(Data records)
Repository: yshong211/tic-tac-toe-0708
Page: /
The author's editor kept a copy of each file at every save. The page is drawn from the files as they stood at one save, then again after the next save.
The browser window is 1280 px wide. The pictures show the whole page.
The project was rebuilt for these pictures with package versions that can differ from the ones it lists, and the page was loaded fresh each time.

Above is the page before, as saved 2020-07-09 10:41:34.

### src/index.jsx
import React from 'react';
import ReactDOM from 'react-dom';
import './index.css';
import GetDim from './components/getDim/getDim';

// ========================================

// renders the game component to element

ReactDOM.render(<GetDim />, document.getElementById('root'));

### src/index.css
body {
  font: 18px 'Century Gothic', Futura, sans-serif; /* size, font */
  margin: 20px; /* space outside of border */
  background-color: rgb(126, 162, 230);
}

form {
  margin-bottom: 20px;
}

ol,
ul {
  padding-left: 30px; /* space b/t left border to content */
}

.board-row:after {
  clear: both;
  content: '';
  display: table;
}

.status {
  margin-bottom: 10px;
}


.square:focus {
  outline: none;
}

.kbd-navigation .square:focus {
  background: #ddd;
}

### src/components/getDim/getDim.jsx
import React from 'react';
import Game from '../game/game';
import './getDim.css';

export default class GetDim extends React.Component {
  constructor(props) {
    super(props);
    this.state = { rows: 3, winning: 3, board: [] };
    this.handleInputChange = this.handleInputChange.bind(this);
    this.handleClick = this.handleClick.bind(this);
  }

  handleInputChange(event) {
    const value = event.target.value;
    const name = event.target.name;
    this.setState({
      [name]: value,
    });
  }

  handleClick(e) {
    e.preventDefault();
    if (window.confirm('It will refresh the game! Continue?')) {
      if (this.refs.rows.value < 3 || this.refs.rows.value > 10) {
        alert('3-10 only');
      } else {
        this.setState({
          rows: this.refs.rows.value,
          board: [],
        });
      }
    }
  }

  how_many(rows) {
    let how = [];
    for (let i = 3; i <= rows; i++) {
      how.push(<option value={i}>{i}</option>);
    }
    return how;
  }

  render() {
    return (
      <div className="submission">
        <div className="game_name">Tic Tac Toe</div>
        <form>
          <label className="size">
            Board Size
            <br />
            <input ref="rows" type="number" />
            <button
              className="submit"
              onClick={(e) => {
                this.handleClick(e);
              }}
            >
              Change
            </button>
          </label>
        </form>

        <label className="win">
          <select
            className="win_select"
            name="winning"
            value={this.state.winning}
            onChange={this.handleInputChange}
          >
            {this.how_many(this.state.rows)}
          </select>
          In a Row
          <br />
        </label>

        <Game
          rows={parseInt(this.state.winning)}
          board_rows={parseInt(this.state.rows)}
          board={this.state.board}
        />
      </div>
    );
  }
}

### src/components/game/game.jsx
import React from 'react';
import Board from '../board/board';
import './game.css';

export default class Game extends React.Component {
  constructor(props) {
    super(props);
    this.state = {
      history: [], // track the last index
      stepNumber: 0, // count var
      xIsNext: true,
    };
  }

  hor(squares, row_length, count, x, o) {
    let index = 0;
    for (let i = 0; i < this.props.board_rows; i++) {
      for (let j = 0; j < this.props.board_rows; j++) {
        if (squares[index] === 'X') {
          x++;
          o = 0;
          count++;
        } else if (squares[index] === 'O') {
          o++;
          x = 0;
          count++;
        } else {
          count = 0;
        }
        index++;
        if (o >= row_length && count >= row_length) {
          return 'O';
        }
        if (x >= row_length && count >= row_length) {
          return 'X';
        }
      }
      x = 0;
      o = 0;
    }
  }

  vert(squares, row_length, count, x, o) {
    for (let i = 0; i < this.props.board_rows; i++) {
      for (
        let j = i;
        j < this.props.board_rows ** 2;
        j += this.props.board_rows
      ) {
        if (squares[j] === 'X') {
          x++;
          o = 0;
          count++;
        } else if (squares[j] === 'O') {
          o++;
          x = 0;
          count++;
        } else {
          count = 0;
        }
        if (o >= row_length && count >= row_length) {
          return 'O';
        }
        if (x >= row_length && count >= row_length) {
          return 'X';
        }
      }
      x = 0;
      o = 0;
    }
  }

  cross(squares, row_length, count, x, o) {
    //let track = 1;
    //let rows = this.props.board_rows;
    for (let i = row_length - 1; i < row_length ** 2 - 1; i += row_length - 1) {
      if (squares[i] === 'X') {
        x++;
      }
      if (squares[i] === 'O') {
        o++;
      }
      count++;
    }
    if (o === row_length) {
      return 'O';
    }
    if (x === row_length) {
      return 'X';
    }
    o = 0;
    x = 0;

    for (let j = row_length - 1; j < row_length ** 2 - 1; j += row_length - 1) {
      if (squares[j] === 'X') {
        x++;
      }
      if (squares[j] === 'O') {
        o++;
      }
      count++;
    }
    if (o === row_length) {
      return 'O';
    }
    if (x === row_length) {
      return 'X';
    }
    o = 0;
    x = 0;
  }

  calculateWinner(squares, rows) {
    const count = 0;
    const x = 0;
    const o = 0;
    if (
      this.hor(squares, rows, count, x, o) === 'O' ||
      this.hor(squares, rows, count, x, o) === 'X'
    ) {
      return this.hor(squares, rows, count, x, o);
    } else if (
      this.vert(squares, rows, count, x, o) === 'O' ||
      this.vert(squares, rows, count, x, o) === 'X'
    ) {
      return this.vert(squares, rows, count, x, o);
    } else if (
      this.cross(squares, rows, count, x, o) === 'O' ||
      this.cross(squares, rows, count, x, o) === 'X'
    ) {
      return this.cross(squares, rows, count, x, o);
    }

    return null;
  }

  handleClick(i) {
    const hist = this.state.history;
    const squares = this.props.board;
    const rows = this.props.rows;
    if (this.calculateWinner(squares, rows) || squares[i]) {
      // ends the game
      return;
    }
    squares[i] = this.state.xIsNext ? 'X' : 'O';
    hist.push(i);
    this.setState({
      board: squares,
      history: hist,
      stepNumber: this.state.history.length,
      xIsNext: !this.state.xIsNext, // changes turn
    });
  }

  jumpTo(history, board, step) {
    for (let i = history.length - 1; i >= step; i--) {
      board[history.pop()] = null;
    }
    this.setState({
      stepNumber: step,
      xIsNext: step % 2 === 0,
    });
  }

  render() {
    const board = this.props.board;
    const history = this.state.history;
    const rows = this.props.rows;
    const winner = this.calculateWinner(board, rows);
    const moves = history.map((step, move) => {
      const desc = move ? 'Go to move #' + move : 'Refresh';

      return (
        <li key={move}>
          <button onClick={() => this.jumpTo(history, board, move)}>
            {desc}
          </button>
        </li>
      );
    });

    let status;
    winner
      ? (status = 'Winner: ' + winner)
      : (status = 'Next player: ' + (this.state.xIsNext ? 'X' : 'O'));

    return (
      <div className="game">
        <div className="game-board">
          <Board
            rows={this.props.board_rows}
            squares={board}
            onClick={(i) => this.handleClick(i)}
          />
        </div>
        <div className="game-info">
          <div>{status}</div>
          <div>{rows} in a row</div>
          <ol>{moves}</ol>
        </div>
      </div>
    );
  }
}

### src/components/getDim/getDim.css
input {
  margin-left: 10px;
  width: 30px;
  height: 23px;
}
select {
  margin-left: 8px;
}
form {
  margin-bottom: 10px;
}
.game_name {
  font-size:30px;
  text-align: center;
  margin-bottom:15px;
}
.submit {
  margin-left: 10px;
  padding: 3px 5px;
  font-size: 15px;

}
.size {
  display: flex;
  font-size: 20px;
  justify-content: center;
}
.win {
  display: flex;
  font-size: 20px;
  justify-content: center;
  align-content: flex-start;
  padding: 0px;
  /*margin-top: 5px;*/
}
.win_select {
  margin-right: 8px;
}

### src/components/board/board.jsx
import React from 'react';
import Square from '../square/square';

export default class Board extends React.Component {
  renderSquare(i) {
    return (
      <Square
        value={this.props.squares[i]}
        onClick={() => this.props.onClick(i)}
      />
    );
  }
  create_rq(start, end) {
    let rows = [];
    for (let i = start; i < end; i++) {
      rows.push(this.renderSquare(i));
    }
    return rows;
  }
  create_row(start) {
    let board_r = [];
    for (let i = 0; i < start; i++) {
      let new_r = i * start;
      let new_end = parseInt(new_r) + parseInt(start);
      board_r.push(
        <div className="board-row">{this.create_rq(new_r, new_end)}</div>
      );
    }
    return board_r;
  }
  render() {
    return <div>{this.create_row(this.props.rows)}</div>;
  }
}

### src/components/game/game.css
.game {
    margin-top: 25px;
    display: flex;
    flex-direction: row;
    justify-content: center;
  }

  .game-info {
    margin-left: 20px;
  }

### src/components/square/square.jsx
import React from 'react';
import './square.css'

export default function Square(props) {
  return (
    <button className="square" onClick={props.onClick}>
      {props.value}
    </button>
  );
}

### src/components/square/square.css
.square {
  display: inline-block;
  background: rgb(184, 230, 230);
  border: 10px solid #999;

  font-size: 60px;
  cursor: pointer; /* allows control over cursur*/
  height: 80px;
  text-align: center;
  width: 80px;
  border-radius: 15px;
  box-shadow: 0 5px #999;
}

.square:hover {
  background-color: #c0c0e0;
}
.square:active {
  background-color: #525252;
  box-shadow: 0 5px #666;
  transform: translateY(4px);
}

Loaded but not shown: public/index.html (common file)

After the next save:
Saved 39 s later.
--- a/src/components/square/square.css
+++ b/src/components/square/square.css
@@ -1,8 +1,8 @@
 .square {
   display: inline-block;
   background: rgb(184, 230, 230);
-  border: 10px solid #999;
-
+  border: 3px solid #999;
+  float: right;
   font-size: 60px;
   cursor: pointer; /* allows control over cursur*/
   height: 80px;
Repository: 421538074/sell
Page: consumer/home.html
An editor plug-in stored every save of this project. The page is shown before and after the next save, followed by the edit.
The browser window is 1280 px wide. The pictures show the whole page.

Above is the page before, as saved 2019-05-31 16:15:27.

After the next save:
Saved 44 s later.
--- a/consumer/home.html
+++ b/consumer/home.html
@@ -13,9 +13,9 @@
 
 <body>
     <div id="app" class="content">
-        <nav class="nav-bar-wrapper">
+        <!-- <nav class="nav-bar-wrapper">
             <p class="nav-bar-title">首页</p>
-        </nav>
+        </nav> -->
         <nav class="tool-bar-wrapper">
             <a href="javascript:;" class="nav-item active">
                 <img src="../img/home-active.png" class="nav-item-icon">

WORK INSTRUCTIONS. Lines containing the word "font" must be found in the data above and copied.

OUTPUT OF THE TASK.
  font: 18px 'Century Gothic', Futura, sans-serif; /* size, font */
  font-size:30px;
  font-size: 15px;
  font-size: 20px;
  font-size: 20px;
  font-size: 60px;
   font-size: 60px;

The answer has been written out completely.